I pulled the brown curtain shut on my overnight bus from Bogota to Cali.
The AC had created a nice frost built up inside of the window and as we put distance between ourselves and the city lights, winding into the mountains, I couldn’t help but think that I was probably missing some incredible scenery out in that blackness.
I also couldn’t help but wonder if the FARC or other guys with AKs and a few kilos were out there somewhere. They have been reported to stop night buses, but hopefully tonight would be a night off and I could get some sleep…or the closest thing offered by a rattling bus anyway.
We rolled into the city of Cali in the early hours. Cali is the second largest city in Colombia and is famed as the Salsa dancing vortex of the world. I couldn’t wait to see locals dressed in their sexiest moving to cumbia, the Colombia version of salsa.
Instead I found a busy street lined on each side with huge nightclubs, neon and smoke machines working overtime to high-energy Latin music vibrating my eardrums, and loads of potential, but only one thing was missing……the dancers! There wasn’t an ass being shaken within miles. Hecklers stood in front of each club, doing their best to get people inside, but there were no takers.

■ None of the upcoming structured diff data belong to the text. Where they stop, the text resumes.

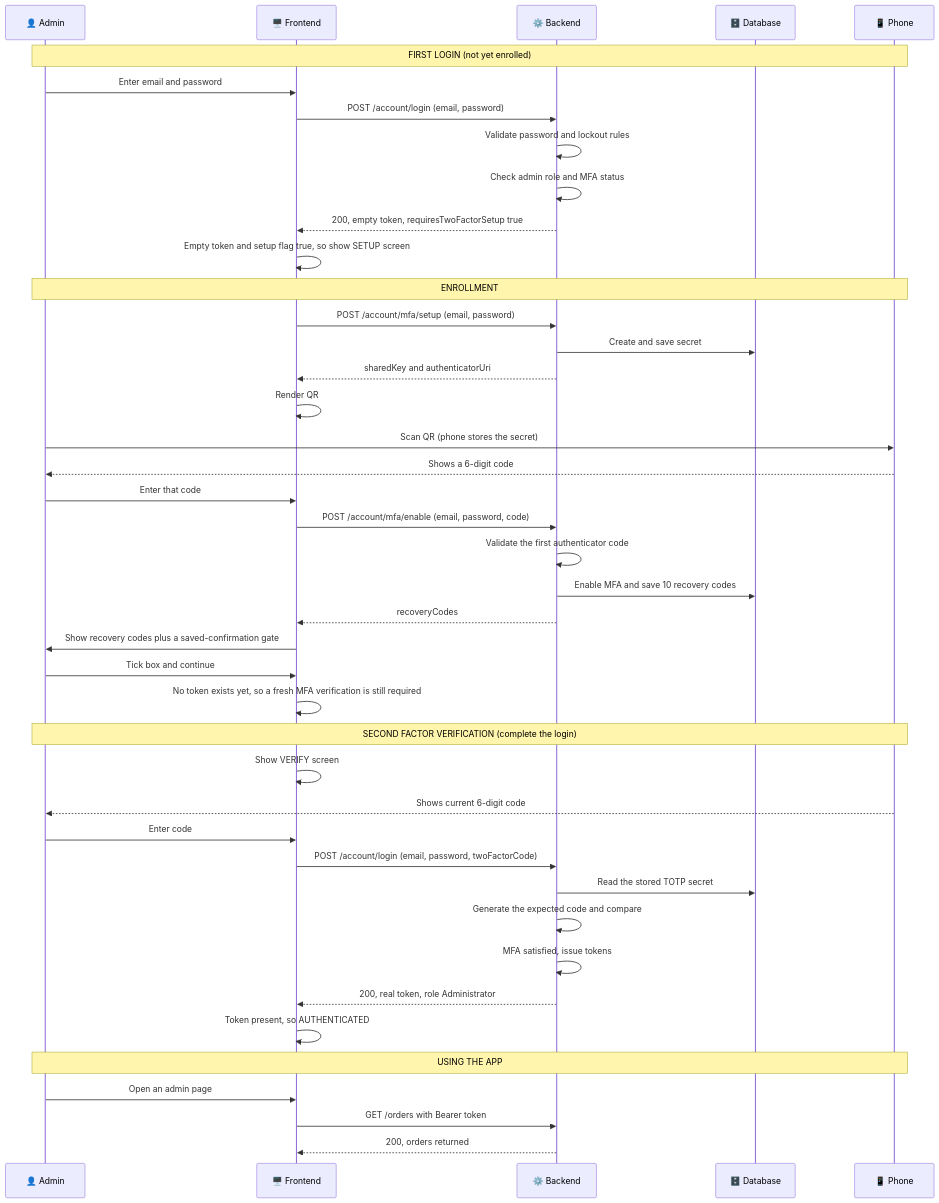
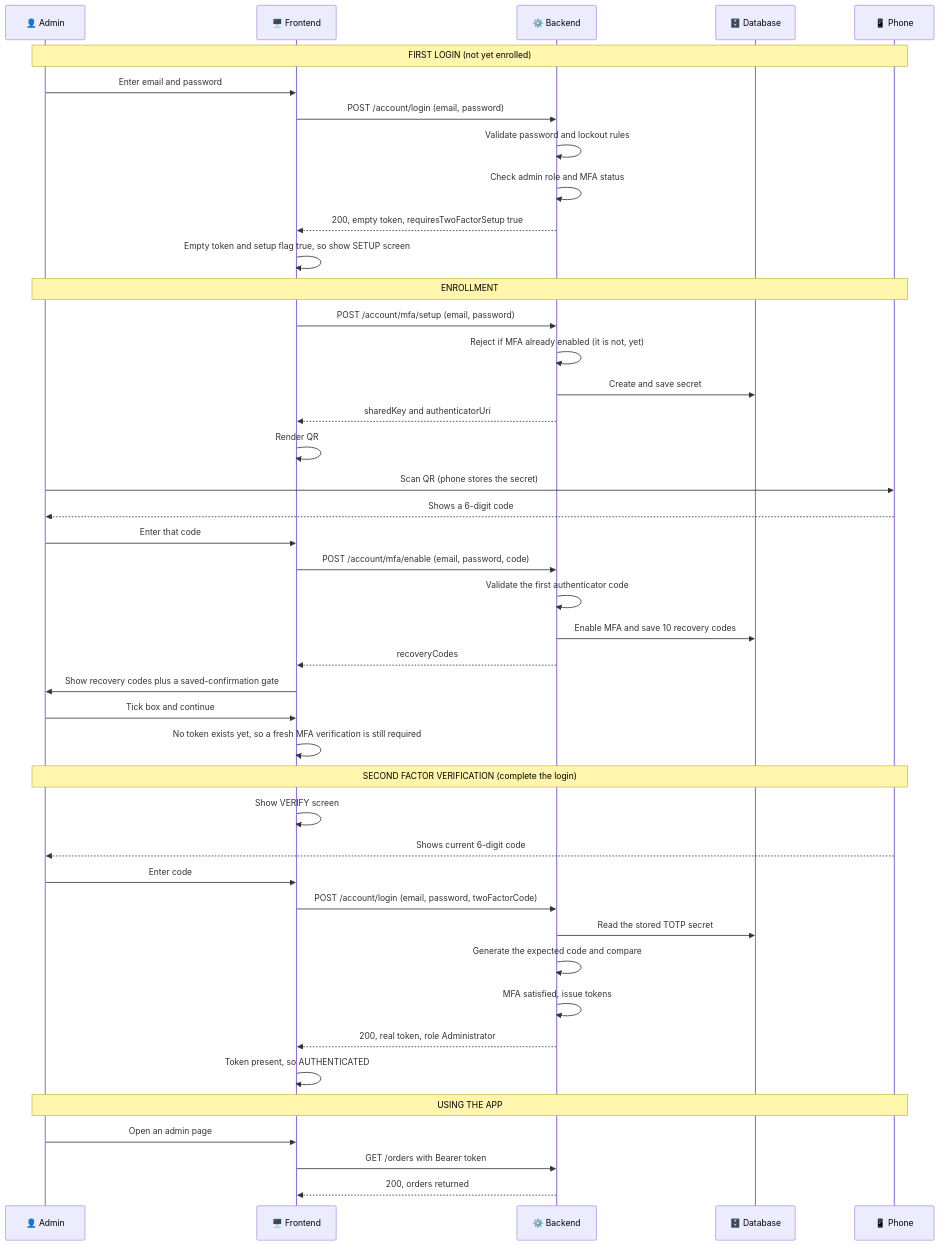
Diagram 13 of 15 in 0054_LiliShop-Security-02-MFA.md (jahanalem/LinkedIn2GitHub), drawn with Mermaid before and after one commit. The commit also changed other lines of this file, not shown here.

````diff
--- a/0054_LiliShop-Security-02-MFA.md
+++ b/0054_LiliShop-Security-02-MFA.md
@@ -1281,44 +2034,45 @@
 ```mermaid
 sequenceDiagram
     participant U as 👤 Admin
     participant FE as 🖥️ Frontend
     participant BE as ⚙️ Backend
     participant DB as 🗄️ Database
     participant Ph as 📱 Phone
     Note over U,Ph: FIRST LOGIN (not yet enrolled)
     U->>FE: Enter email and password
     FE->>BE: POST /account/login (email, password)
     BE->>BE: Validate password and lockout rules
     BE->>BE: Check admin role and MFA status
     BE-->>FE: 200, empty token, requiresTwoFactorSetup true
     FE->>FE: Empty token and setup flag true, so show SETUP screen
     Note over U,Ph: ENROLLMENT
     FE->>BE: POST /account/mfa/setup (email, password)
+    BE->>BE: Reject if MFA already enabled (it is not, yet)
     BE->>DB: Create and save secret
     BE-->>FE: sharedKey and authenticatorUri
     FE->>FE: Render QR
     U->>Ph: Scan QR (phone stores the secret)
     Ph-->>U: Shows a 6-digit code
     U->>FE: Enter that code
     FE->>BE: POST /account/mfa/enable (email, password, code)
     BE->>BE: Validate the first authenticator code
     BE->>DB: Enable MFA and save 10 recovery codes
     BE-->>FE: recoveryCodes
     FE->>U: Show recovery codes plus a saved-confirmation gate
     U->>FE: Tick box and continue
     FE->>FE: No token exists yet, so a fresh MFA verification is still required
     Note over U,Ph: SECOND FACTOR VERIFICATION (complete the login)
     FE->>FE: Show VERIFY screen
     Ph-->>U: Shows current 6-digit code
     U->>FE: Enter code
     FE->>BE: POST /account/login (email, password, twoFactorCode)
     BE->>DB: Read the stored TOTP secret
     BE->>BE: Generate the expected code and compare
     BE->>BE: MFA satisfied, issue tokens
     BE-->>FE: 200, real token, role Administrator
     FE->>FE: Token present, so AUTHENTICATED
     Note over U,Ph: USING THE APP
     U->>FE: Open an admin page
     FE->>BE: GET /orders with Bearer token
     BE-->>FE: 200, orders returned
 ```
````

Disappointing to say the least. Perhaps it only kicks off on weekends, and unfortunately I don’t care for Cali enough to stay here and wait for the party to start.
Cali seems to be no safer than Bogota, despite having a nice French owned hostel in the colonial San Antonio area of the city. Things shut down around 22:00 and his Colombian wife even came out to warn us that it wasn’t safe to sit on the front porch of the hostel, just meters from the door. Just like Bogota, I am too damn nocturnal to turn in that early and I found myself walking all over the dark and dirty streets without incident just about every night.

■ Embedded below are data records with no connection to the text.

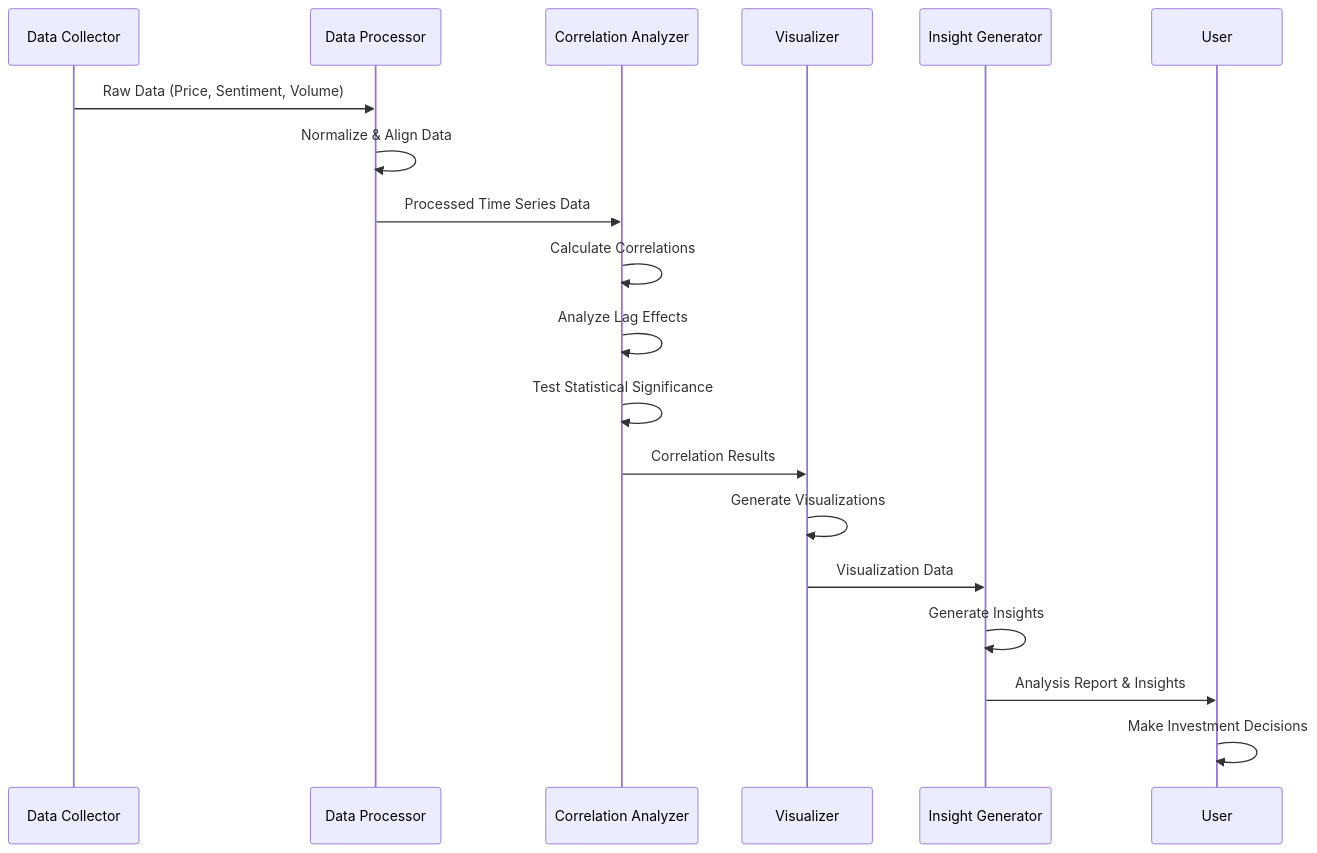
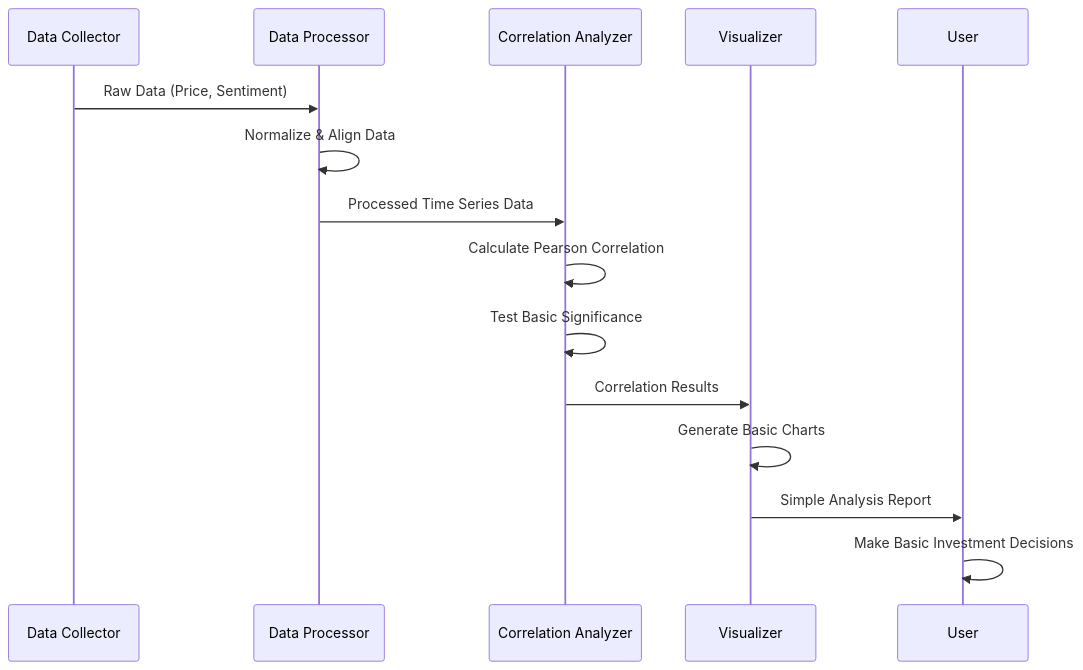
One commit to ftfuture/InsiteChart changed the second of 2 diagrams in docs/spec/16-correlation-analysis.md. Above: the diagram before and after it, drawn with Mermaid. The commit also changed other lines of this file and 316 other files, not shown here.

````diff
--- a/docs/spec/16-correlation-analysis.md
+++ b/docs/spec/16-correlation-analysis.md
@@ -81,22 +58,18 @@
 ```mermaid
 sequenceDiagram
     participant DC as Data Collector
     participant DP as Data Processor
     participant CA as Correlation Analyzer
     participant Viz as Visualizer
-    participant IG as Insight Generator
     participant User as User
     
-    DC->>DP: Raw Data (Price, Sentiment, Volume)
+    DC->>DP: Raw Data (Price, Sentiment)
     DP->>DP: Normalize & Align Data
     DP->>CA: Processed Time Series Data
-    CA->>CA: Calculate Correlations
-    CA->>CA: Analyze Lag Effects
-    CA->>CA: Test Statistical Significance
+    CA->>CA: Calculate Pearson Correlation
+    CA->>CA: Test Basic Significance
     CA->>Viz: Correlation Results
-    Viz->>Viz: Generate Visualizations
-    Viz->>IG: Visualization Data
-    IG->>IG: Generate Insights
-    IG->>User: Analysis Report & Insights
-    User->>User: Make Investment Decisions
+    Viz->>Viz: Generate Basic Charts
+    Viz->>User: Simple Analysis Report
+    User->>User: Make Basic Investment Decisions
 ```
````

Cali is also full of fried foods, cake and ice cream shops, and loads of sweet, intoxicating smells that are hard to walk past. No wonder I haven’t spotted many of the beautiful women that are reported to call this city home, they are probably afraid to gain weight just by leaving the house! My salvation from the junk food was an incredible vegetarian restaurant offering a delicious buffet for about US $3.50.
The weather here is pleasantly the complete opposite of Bogota. I have even managed to get my first sunburn of the trip, but I’ll take it over cold and wet any day.
My Spanish is slowly improving. At least I can order food now without accidentally insulting the guys mother. Unfortunately the food has given me the worst case of TD I’ve experienced since Beijing. Despite being careful about what I eat, coming to a new continent with new, unabsorbed bacterias is a challenge for any stomach.
This has been an interesting city to blunder around for a couple of days, but honestly I am already tired of concrete, homeless people, and dodgey alleyways. I’m ready to get into the wild and see something green, maybe get my photo taken with those guerrillas. Tomorrow we are taking a day bus (word has it its best not to travel through this region by night) to Popayan, a beautiful and much smaller colonial city.
I hate to keep blowing through cities so quickly, but with only seven weeks here and so much to see, I feel the need to keep moving until something happens…..and it usually does. I have the coast of Ecuador to look forward to, then the plan is to do the jungle trek up to Machu Picchu in Peru, then return to the Caribbean coast of Colombia for some diving – hopefully with some of the hammerhead sharks that hang around there this time of year!
In a pure moment of genius, I realized that I have left my SD card reader at home…making it impossible to deliver those student protest pictures that I promised. I hope to buy one at the next opportunity, but as I go to smaller and smaller towns, it may prove difficult. Oops!
Too bad about the Salsa dancing here, but I will be in Popayan for the weekend and who knows…..maybe its time to rumba! (party)